This delay could set off a chain reaction that could endanger timely funding for local tax jurisdictions.
Worst Case Scenario
The Board of Review currently has 105 employees to hear appeals, down from 125 last year. Board of Review spokesman Jim Thompson said there have been repeated warnings that these staffing cuts would cause setbacks.
Until all current Cook County appeals are decided:
The final BOR assessment certification can't be determined
The state can't finalize the county's multiplier
Local tax rates can't be set and extended
2nd installment tax bills may not be mailed by the targeted July first date, and the payment date will be delayed
Schools and other government services will be forced to borrow money and secure a debt to fund their operations until the taxes can be disbursed.

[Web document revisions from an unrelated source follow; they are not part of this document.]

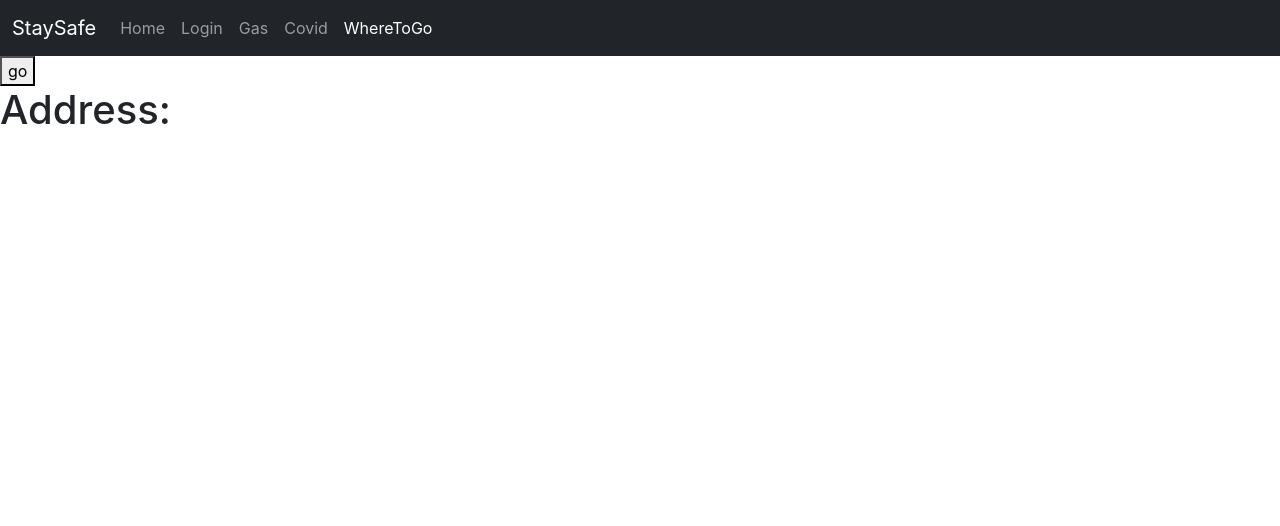
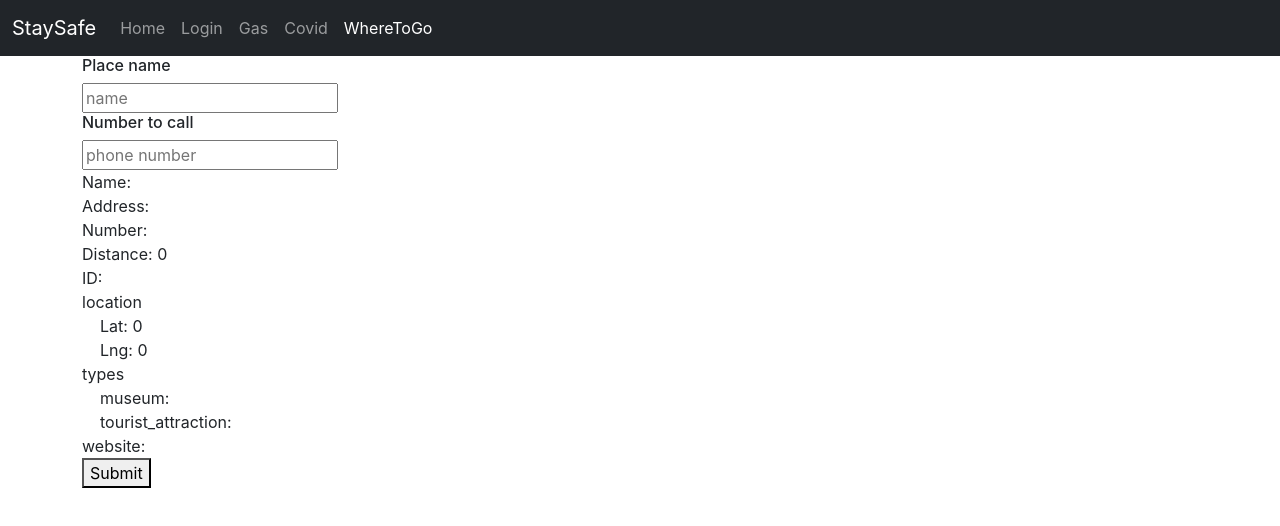
Before and after one commit to dagreatcode/WhereInTheWorld, a React (Create React App) app in the folder client/: page /WhereToGo in a window 1280 px wide. Shown: the top 526 px of the page. Built offline with nearby package versions, Linux system fonts and the light colour scheme; no server answers.

Commit message:
updated WhereToGo

```diff
--- a/client/src/containers/WhereToGo/WhereToGo.jsx
+++ b/client/src/containers/WhereToGo/WhereToGo.jsx
@@ -1,19 +1,17 @@
-import React, { Component } from "react";
+import React, { useState } from "react";
 import axios from "axios";
 
-class WhereToGo extends Component {
-  state = {
+const WhereToGo = () => {
+  const [toGo, setToGo] = useState({
     address: "",
     distance: 0,
     id: "",
     location: { lat: 0, lng: 0 },
-    name: "Children's Creativity Museum",
+    name: "",
     phone_number: "",
     types: [],
     website: "",
-  };
-
-  handleSubmit = (event) => {
+  });
 
   const options = {
     method: "GET",
@@ -29,65 +27,74 @@ class WhereToGo extends Component {
     },
   };
 
+  const handleSubmit = () => {
     axios
       .request(options)
       .then(function (response) {
-        console.log(response.data.results[0]);
-        const info = response.data.results[0];
-        const { name, value } = event.value;
-        // this.setState({
-        //   address: "ok",
-        // })
-        // this.setState(response.data.results[0]);
-        // console.log(this.state);
-        // this.stateState({
-        //   address: info.address,
-        //   distance: 0,
-        //   id: "",
-        //   location: { lat: 37.783366, lng: -122.402325 },
-        //   name: "Children's Creativity Museum",
-        //   phone_number: "",
-        //   types: [],
-        //   website: "",
-        // });
-            this.setState({
-      [name]: value
-    });
-
+        console.log(response.data.results);
+        // const info = response.data.results[0];
+        setToGo(response.data.results[0]);
       })
       .catch(function (error) {
         console.error(error);
       });
-  }
-  // handleInputChange = event => {
-  //   // Getting the value and name of the input which triggered the change
-  //   let value = event.target.value;
-  //   const name = event.target.name;
+  };
 
-  //   if (name === "password") {
-  //     value = value.substring(0, 15);
-  //   }
-  //   // Updating the input's state
-  //   this.setState({
-  //     [name]: value
-  //   });
-  // };
+  const handleInputChange = (event) => {
+    const { name, value } = event.target;
+    setToGo({
+      ...toGo,
+      [name]: value,
+    });
+  };
 
-    // // handleIncrement increments this.state.count by 1
-    // handleIncrement = () => {
-    //   // We always use the setState method to update a component's state
-    //   this.setState({ count: this.state.count + 1 });
-    // };
-    // {() => setState({ ...state, mood: "lazy" })}
-
-  render() {
   return (
-      <div>
-        <button onClick={this.handleSubmit}>go</button>
-        <h1>Address: {this.state.address}</h1>
+    <>
+      <div className="container">
+        <div className="row">
+          <label>
+            <h6>Place name</h6>
+            <input
+              type="text"
+              name="name"
+              value={toGo.name}
+              onChange={handleInputChange}
+              className="name"
+              placeholder="name"
+            />
+          </label>
         </div>
+        <h6>Number to call</h6>
+        <input
+          value={toGo.phone_number}
+          name="phone_number"
+          onChange={handleInputChange}
+          type="text"
+          placeholder="phone number"
+        />
+        <br />
+        Name: {toGo.name}
+        <br />
+        Address: {toGo.address}
+        <br />
+        Number: {toGo.phone_number}
+        <br />
+        Distance: {toGo.distance}
+        <br />
+        ID: {toGo.id}
+        <br />
+        location <br />
+        &nbsp;&nbsp;&nbsp;&nbsp;Lat: {toGo.location.lat} <br />
+        &nbsp;&nbsp;&nbsp;&nbsp;Lng: {toGo.location.lng} <br />
+        types <br />
+        &nbsp;&nbsp;&nbsp;&nbsp;museum:{toGo.types.museum} <br />
+        &nbsp;&nbsp;&nbsp;&nbsp;tourist_attraction:{toGo.types.tourist_attraction}
+        {toGo.types.tourist_attraction} <br />
+        website: {toGo.website} <br />
+        <button onClick={handleSubmit}>Submit</button>
+      </div>
+    </>
   );
-  }
-}
+};
 
 export default WhereToGo;
```
Lines whose indentation alone changed are shown as unchanged.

The County Board President estimates that tardy tax bills could cost millions of dollars in lost interest payments for local taxing bodies.
"When Cook County is delayed in collecting tax revenues for schools, libraries, and municipalities, it hurts every resident," Thompson told the County Board.
Multiplier May Go Higher
Earlier this year, the Illinois Department of Revenue released the 2017 Cook County Tentative State Multiplier at 2.9084, which is up 3.75 percent from the 2016 actual state equalization factor of 2.8032.
Analysts expect the final 2017 Cook County State Multiplier to be higher after all the reductions from the 2017 Cook County Board of Review are accounted for.
No New County Revenue
Cook County Board President Toni Preckwinkle predicts next year's budget will be revenue neutral. “I don’t anticipate new revenue when proposing another budget later this year", she said. “There were no votes for new revenue last year. I don’t think there are going to be any votes for it this year.”
The County's initial budget proposal last year relied on more than $200 million from a penny-an-ounce tax on sweetened beverages. A citizen backlash led to its repeal.
Higher Tax Bills
Higher tax bills may be in store for most property owners in Cook County. Even if your real property's assessed value and local tax rate remain the same, the 2017 taxes payable in 2018 will go up by 3.75 percent due to the 2017 proposed state equalization factor increase.
Many Cook County taxpayers should be prepared for an even higher tax bill should their local tax levies continue to rise, and especially if their property was reassessed higher in 2017 pay 2018.